TASK
The word to find is "version". Copy each line of the material that contains it.
◇ ◇ ◇
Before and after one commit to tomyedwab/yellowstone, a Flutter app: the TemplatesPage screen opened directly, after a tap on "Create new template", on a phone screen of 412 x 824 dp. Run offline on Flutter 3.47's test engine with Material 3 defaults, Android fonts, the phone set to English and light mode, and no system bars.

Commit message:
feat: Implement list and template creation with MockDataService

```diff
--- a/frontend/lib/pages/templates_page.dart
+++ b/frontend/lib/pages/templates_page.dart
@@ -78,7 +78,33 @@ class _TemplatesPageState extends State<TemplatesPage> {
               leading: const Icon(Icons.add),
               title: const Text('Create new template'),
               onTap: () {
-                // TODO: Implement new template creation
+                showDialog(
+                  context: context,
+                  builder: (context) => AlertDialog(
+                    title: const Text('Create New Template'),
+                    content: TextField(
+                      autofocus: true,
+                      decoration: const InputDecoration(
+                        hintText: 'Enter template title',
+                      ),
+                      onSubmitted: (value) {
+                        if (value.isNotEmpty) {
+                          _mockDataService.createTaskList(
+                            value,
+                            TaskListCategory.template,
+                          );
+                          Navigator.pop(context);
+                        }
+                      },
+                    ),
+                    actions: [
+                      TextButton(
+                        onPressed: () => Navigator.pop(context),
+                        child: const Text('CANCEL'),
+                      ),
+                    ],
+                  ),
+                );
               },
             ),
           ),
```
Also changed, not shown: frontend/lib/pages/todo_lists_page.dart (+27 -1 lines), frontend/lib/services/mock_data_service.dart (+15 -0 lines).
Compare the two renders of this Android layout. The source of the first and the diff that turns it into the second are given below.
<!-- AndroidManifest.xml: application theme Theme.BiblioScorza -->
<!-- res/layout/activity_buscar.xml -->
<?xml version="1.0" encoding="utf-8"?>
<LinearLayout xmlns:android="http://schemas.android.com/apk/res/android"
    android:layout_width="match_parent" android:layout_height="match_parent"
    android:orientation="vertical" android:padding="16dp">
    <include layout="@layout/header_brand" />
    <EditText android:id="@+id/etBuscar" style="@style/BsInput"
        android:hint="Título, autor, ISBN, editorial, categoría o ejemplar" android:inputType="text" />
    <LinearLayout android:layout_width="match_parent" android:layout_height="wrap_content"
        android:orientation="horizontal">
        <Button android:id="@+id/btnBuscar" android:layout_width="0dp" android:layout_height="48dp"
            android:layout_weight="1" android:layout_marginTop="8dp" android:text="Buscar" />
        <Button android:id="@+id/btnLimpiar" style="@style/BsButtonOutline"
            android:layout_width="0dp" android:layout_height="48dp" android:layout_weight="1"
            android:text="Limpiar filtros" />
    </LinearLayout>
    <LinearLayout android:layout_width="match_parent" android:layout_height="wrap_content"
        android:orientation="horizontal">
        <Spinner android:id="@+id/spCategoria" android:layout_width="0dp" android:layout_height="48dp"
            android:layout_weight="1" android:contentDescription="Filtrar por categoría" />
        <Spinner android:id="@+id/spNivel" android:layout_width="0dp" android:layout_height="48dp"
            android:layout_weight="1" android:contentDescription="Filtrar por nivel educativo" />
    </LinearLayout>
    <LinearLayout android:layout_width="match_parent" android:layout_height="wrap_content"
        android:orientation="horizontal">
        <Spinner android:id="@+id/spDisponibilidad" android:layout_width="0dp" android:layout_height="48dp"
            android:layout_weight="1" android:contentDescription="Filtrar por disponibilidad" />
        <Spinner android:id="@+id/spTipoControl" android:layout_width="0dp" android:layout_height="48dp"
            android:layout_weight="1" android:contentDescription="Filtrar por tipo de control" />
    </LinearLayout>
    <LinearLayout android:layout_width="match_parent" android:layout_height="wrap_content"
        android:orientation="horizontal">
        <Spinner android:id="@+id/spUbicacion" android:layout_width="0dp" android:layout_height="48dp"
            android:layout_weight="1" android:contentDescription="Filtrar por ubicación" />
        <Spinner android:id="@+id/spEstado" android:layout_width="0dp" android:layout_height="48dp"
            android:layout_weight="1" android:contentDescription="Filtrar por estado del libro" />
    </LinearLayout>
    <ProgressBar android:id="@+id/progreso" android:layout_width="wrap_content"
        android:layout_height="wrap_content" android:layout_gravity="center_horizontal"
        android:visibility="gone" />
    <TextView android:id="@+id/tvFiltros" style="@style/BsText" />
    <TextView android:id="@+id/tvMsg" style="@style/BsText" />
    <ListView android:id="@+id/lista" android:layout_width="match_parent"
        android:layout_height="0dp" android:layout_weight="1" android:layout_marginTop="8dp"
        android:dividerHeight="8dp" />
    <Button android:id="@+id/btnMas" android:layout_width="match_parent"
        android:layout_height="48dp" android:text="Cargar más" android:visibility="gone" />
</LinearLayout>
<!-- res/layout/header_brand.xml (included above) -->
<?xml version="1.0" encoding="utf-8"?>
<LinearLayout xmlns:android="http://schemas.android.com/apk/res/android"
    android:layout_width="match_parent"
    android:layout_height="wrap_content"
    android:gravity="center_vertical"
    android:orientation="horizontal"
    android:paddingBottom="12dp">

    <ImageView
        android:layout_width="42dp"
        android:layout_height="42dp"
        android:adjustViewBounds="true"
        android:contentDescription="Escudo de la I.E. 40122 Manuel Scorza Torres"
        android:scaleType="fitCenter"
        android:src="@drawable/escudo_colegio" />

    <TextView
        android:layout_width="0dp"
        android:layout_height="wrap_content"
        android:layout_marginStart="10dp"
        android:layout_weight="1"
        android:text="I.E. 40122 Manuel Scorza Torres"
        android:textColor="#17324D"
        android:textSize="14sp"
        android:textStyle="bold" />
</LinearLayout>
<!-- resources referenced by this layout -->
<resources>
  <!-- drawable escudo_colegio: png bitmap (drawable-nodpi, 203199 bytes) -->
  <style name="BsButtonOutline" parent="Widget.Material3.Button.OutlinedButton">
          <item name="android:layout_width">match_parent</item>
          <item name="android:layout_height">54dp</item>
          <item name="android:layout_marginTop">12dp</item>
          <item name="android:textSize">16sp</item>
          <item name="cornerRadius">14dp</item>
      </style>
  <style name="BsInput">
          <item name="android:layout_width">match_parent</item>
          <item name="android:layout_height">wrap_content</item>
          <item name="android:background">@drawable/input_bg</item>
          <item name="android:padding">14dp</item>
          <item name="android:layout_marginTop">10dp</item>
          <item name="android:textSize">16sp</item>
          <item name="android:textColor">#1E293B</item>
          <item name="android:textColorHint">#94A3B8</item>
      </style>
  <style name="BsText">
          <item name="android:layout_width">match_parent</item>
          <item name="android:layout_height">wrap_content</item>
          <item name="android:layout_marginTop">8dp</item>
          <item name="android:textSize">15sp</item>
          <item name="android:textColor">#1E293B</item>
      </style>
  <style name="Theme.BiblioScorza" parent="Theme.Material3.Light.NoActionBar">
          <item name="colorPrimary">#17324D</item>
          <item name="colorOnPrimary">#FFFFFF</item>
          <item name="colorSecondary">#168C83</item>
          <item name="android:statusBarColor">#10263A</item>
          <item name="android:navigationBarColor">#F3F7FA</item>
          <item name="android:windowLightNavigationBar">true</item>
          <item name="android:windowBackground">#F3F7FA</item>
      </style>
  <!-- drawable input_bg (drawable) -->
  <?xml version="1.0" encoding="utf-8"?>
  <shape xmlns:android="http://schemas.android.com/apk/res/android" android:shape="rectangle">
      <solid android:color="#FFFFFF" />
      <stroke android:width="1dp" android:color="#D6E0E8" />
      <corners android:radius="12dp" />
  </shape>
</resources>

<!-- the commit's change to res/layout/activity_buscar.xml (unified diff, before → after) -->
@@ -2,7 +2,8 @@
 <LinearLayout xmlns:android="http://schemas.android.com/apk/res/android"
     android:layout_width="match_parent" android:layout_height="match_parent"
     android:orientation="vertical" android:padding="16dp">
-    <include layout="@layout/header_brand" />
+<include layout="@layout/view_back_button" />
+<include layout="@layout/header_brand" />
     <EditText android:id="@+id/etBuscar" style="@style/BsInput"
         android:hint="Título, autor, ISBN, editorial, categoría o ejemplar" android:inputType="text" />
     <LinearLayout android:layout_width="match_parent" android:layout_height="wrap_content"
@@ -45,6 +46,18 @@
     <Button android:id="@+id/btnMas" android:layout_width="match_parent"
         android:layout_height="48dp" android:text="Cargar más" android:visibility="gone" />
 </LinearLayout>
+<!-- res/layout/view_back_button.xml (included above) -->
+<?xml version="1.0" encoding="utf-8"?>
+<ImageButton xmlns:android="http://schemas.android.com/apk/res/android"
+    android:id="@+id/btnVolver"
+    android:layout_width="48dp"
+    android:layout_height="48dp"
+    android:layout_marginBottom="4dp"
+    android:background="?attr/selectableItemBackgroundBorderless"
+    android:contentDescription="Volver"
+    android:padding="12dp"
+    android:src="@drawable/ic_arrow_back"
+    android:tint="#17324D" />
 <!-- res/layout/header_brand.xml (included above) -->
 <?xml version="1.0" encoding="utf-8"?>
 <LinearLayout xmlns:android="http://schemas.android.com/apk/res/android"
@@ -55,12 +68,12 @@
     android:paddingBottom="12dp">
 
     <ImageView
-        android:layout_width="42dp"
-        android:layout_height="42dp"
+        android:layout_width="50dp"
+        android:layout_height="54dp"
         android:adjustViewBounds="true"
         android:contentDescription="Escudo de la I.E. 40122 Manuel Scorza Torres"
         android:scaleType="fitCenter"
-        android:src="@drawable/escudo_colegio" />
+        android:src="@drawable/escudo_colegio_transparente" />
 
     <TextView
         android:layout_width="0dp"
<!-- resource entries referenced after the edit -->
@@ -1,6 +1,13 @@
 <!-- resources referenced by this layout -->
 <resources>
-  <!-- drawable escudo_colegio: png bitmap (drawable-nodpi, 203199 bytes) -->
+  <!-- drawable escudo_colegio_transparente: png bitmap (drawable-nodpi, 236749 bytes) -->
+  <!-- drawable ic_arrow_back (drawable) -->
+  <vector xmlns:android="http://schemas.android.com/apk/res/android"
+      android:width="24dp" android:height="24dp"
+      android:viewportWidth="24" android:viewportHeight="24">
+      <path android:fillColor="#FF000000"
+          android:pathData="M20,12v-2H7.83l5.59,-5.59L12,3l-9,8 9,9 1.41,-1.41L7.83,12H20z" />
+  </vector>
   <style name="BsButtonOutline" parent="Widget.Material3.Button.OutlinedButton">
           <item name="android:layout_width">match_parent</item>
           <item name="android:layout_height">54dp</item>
◇ ◇ ◇
SOLUTION BELOW
<?xml version="1.0" encoding="utf-8"?>
<?xml version="1.0" encoding="utf-8"?>
  <?xml version="1.0" encoding="utf-8"?>
+<?xml version="1.0" encoding="utf-8"?>
 <?xml version="1.0" encoding="utf-8"?>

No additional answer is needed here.